The accusations come from a new documentary, “Whitney,” which premiered at the Cannes Film Festival back in May, focused on the life of late pop star Whitney Houston. Cissy Houston, 84, told People magazine that she only found out about the claims two days before the film’s debut.
Cissy Houston denies that claim in a joint statement with her niece Dionne Warwick to People magazine.
“We cannot, however, overstate the shock and horror we feel and the difficulty we have believing that my niece Dee Dee Warwick (Dionne’s sister) molested two of my three children,” the statement read in part. “I spent many years in recording studios (sometimes with Dionne and/or Dee Dee) where I earned my living. I also went ‘on the road’ with my group The Sweet Inspirations to try to help provide a good life for my family BUT my children always came first in my heart and in my life.”

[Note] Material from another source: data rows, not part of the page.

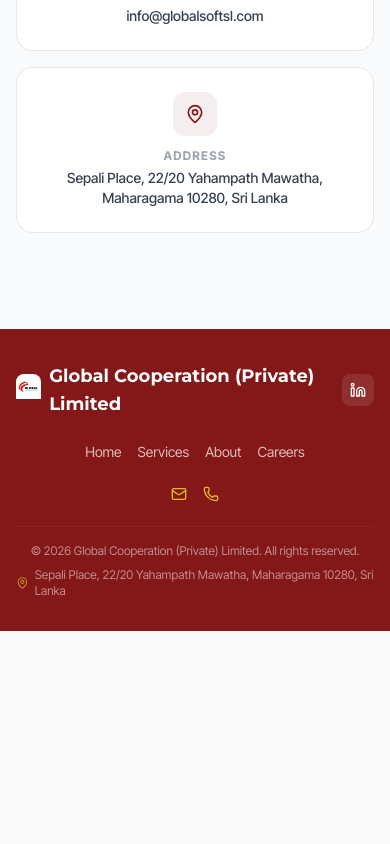
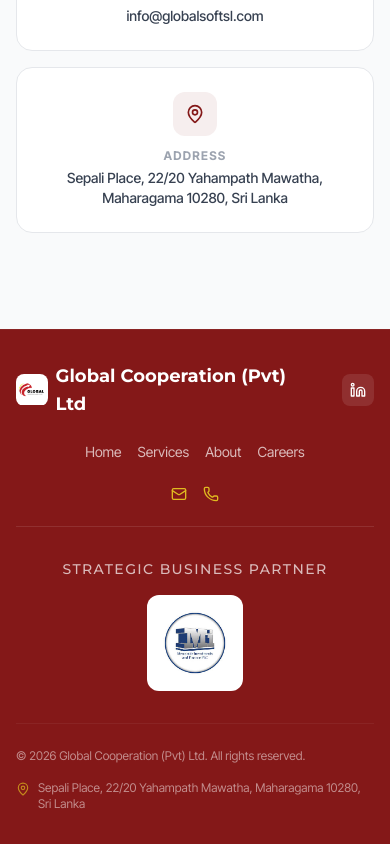
Before and after one commit to Global-Dev2026/GlobalCooperation, a Next.js app: page /companies/global-advisory-services in a window 390 px wide. Shown: the part 7768-8612 px from the top of the page. Before the commit the page ends 8399 px from the top, so only its background shows below. Built offline with nearby package versions, Linux system fonts and the light colour scheme.

Commit message:
implement initial website structure including About Us page, layout, footer, and company details page.

```diff
--- a/app/companies/[slug]/page.tsx
+++ b/app/companies/[slug]/page.tsx
@@ -55,7 +55,7 @@
     logo: "https://globalsoftsl.com/images/companies/logo.png",
     parentOrganization: {
       "@type": "Organization",
-      name: "Global Cooperation (Private) Limited",
+      name: "Global Cooperation (Pvt) Ltd",
       url: "https://globalsoftsl.com",
     },
   };
--- a/app/layout.tsx
+++ b/app/layout.tsx
@@ -19,14 +19,14 @@
 
 export const metadata: Metadata = {
   title: {
-    template: "%s | Global Cooperation (Private) Limited",
-    default: "Global Cooperation (Private) Limited",
+    template: "%s | Global Cooperation (Pvt) Ltd",
+    default: "Global Cooperation (Pvt) Ltd",
   },
   description:
     "Expert software development, cloud solutions, and AI services for modern businesses.",
   keywords: [
     "Global Cooperation",
-    "Global Cooperation Private Limited",
+    "Global Cooperation (Pvt) Ltd",
     "Global Cooperation Sri Lanka",
     "software development",
     "cloud solutions",
@@ -39,9 +39,9 @@
     "IT consulting",
     "web development",
   ],
-  authors: [{ name: "Global Cooperation (Private) Limited" }],
-  creator: "Global Cooperation (Private) Limited",
-  publisher: "Global Cooperation (Private) Limited",
+  authors: [{ name: "Global Cooperation (Pvt) Ltd" }],
+  creator: "Global Cooperation (Pvt) Ltd",
+  publisher: "Global Cooperation (Pvt) Ltd",
   metadataBase: new URL("https://globalsoftsl.com"),
   robots: {
     index: true,
@@ -58,17 +58,17 @@
     icon: "/images/companies/logo.png",
   },
   openGraph: {
-    title: "Global Cooperation (Private) Limited",
+    title: "Global Cooperation (Pvt) Ltd",
     description:
-      "A group of companies providing software development, cloud, AI, and advisory services.",
-    url: "https://globalsoftsl.com",
-    siteName: "Global Cooperation (Private) Limited",
+      "Transforming Your Ideas into Digital Reality with innovative software solutions.",
+    url: "https://globalsoftsolution.com",
+    siteName: "Global Cooperation (Pvt) Ltd",
     locale: "en_US",
     type: "website",
   },
   twitter: {
     card: "summary_large_image",
-    title: "Global Cooperation (Private) Limited",
+    title: "Global Cooperation (Pvt) Ltd",
     description: "Expert software development, cloud solutions, and AI services.",
   },
   // Industry-level metadata for search engines and social
--- a/app/page.tsx
+++ b/app/page.tsx
@@ -8,7 +8,7 @@
 import BoardOfDirectors from "@/components/sections/BoardOfDirectors";
 
 export const metadata: Metadata = {
-  title: "Global Cooperation (Private) Limited | Sri Lanka",
+  title: "Global Cooperation (Pvt) Ltd | Sri Lanka",
   description: "Global Cooperation is a diversified holding company providing innovative software, AI, CCTV security, and comprehensive consulting services across Sri Lanka.",
 };
 
@@ -16,7 +16,7 @@
   const jsonLd = {
     "@context": "https://schema.org",
     "@type": "LocalBusiness",
-    name: "Global Cooperation (Private) Limited",
+    name: "Global Cooperation (Pvt) Ltd",
     alternateName: "Global Cooperation",
     image: "https://globalsoftsl.com/images/companies/logo.png",
     "@id": "https://globalsoftsl.com",
--- a/components/layout/Footer.tsx
+++ b/components/layout/Footer.tsx
@@ -46,10 +46,10 @@
         variants={containerVariants}
       >
         {/* Main Content */}
-        <div className="flex flex-col md:flex-row items-center justify-between gap-6 mb-6">
+        <div className="grid grid-cols-1 md:grid-cols-3 gap-6 mb-6 items-center w-full">
           {/* Company Info - Compact */}
           <motion.div
-            className="flex items-center gap-6"
+            className="flex items-center justify-start gap-6"
             variants={itemVariants}
           >
             <div className="flex items-center gap-2">
@@ -108,7 +108,7 @@
 
           {/* Contact - Compact */}
           <motion.div
-            className="flex items-center gap-4 text-sm"
+            className="flex items-center justify-center md:justify-end gap-4 text-sm"
             variants={itemVariants}
           >
             <motion.a
@@ -130,19 +130,42 @@
           </motion.div>
         </div>
 
+        {/* Strategic Business Partner */}
+        <motion.div
+          className="flex flex-col items-center justify-center gap-4 mb-8 pt-8 w-full border-t border-white/10"
+          variants={itemVariants}
+        >
+          <span className="text-sm font-heading font-medium text-white/70 uppercase tracking-widest">
+            Strategic Business Partner
+          </span>
+          <a
+            href="https://mi.com.lk/en/"
+            target="_blank"
+            rel="noopener noreferrer"
+            className="group relative flex items-center justify-center bg-white rounded-xl p-4 transition-all duration-300 hover:scale-105 hover:shadow-[0_0_30px_rgba(255,255,255,0.2)]"
+            title="Mercantile Investments and Finance PLC"
+          >
+            <img
+              src="/images/mi.jpg"
+              alt="Mercantile Investments"
+              className="h-16 w-auto object-contain transition-transform duration-300 group-hover:scale-105"
+            />
+          </a>
+        </motion.div>
+
         {/* Bottom Bar */}
         <motion.div
-          className="border-t border-white/5 pt-4 flex flex-col sm:flex-row items-center justify-between gap-2 text-xs"
+          className="border-t border-white/5 pt-6 flex flex-col sm:flex-row items-start sm:items-center justify-between gap-4 text-xs"
           variants={itemVariants}
         >
           <p className="text-white/50">
             &copy; {currentYear} {SITE_CONFIG.name}. All rights reserved.
           </p>
           <motion.div
-            className="flex items-center gap-1.5 text-white/50"
+            className="flex items-start sm:items-center gap-2 text-white/50"
             whileHover={{ scale: 1.02 }}
           >
-            <MapPin size={14} className="text-gold/70" />
+            <MapPin size={14} className="text-gold/70 shrink-0 mt-0.5 sm:mt-0" />
             <span>{SITE_CONFIG.address}</span>
           </motion.div>
         </motion.div>
--- a/components/sections/About.tsx
+++ b/components/sections/About.tsx
@@ -162,19 +162,19 @@
           className="text-center mb-16"
         >
           <span className="text-sm font-medium tracking-widest uppercase text-slate-600 mb-2 block">
-            Global Cooperation (Private) Limited
+            Global Cooperation (Pvt) Ltd
           </span>
           <h2 className="text-4xl md:text-5xl font-heading font-bold text-burgundy mb-6">
             About Us
           </h2>
           <div className="max-w-4xl mx-auto space-y-4 text-left">
-            <p className="text-lg text-gray-700 leading-relaxed text-justify">
-              Global Cooperation (Private) Limited is a Sri Lanka–based holding
-              company established to build, manage, and scale a diversified
-              portfolio of businesses with long-term growth potential. The Group
-              provides strategic leadership, governance oversight, and
-              disciplined capital stewardship to its subsidiaries, ensuring
-              sustainable value creation and resilient growth.
+            <p className="text-lg text-white/80 max-w-3xl mx-auto leading-relaxed">
+              Global Cooperation (Pvt) Ltd is a Sri Lanka–based holding
+              company that actively manages and develops a diversified portfolio
+              of subsidiaries. With a strategic focus on expanding across multiple
+              industries, we provide the leadership, financial backing, and
+              operational resilience required for our subsidiary companies to
+              thrive in competitive markets.
             </p>
             <p className="text-lg text-gray-700 leading-relaxed text-justify">
               We focus on developing and nurturing businesses across technology,
@@ -240,7 +240,7 @@
                 Our Approach
               </h3>
               <p className="text-lg text-white/90 leading-relaxed max-w-4xl mx-auto">
-                At Global Cooperation (Private) Limited, we provide strategic oversight, disciplined capital management, and strong governance to empower our subsidiaries. By aligning vision, performance, and long-term planning, we enable sustainable growth, operational excellence, and enduring value creation across our diversified portfolio.
+                At Global Cooperation (Pvt) Ltd, we provide strategic oversight, disciplined capital management, and strong governance to empower our subsidiaries. By aligning vision, performance, and long-term planning, we enable sustainable growth, operational excellence, and enduring value creation across our diversified portfolio.
               </p>
             </motion.div>
           </Card>
--- a/lib/constants.ts
+++ b/lib/constants.ts
@@ -28,7 +28,7 @@
 
 // Site Configuration
 export const SITE_CONFIG = {
-  name: "Global Cooperation (Private) Limited",
+  name: "Global Cooperation (Pvt) Ltd",
   tagline: "Transforming Ideas into Digital Solutions",
   description:
     "Expert software development, cloud solutions, and AI services for modern businesses.",
@@ -103,7 +103,7 @@
   },
 ] as const;
 
-// Subsidiaries / Companies under Global Cooperation Private Limited
+// Subsidiaries / Companies under Global Cooperation (Pvt) Ltd
 export const COMPANIES = [
   {
     slug: "global-soft-solutions",
--- a/lib/email.ts
+++ b/lib/email.ts
@@ -60,7 +60,7 @@
   </div>
 
   <div style="text-align: center; margin-top: 20px; color: #999; font-size: 12px;">
-    <p>This email was sent from your Global Cooperation (Private) Limited website contact form.</p>
+    <p>This email was sent from your Global Cooperation (Pvt) Ltd website contact form.</p>
   </div>
 </body>
 </html>
```
Also changed, not shown: public/images/mi.jpg (added).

“When I was away they did not stay with four or five different families; they stayed at home where their longtime babysitter, Phyllis, or my dear friend Bae or their father took care of them. In all the years I traveled Dee Dee, who was 21 years older than Whitney, NEVER BABYSAT for them,” Cissy Houston and Dionne Warwick said in the statement.
“Dee Dee may have had her personal challenges but the idea that she would have molested my children is overwhelming and for us unfathomable,” the statement continued. “Neither I, Dionne, nor my son Michael who was very close to his sister, and in the film is VERY candid about their drug use, has ever heard these allegations; we have never heard anything remotely connected to the crimes charged against Dee Dee in the film. How can that be fair to my daughter, to Dee Dee, or to our family?”
The joint statement concluded, “After people have seen the film they will draw their own conclusions and we are not trying to change that. We just want people to know there is another side. While the filmmakers certainly had the legal right to make this film, I wonder at the moral right.”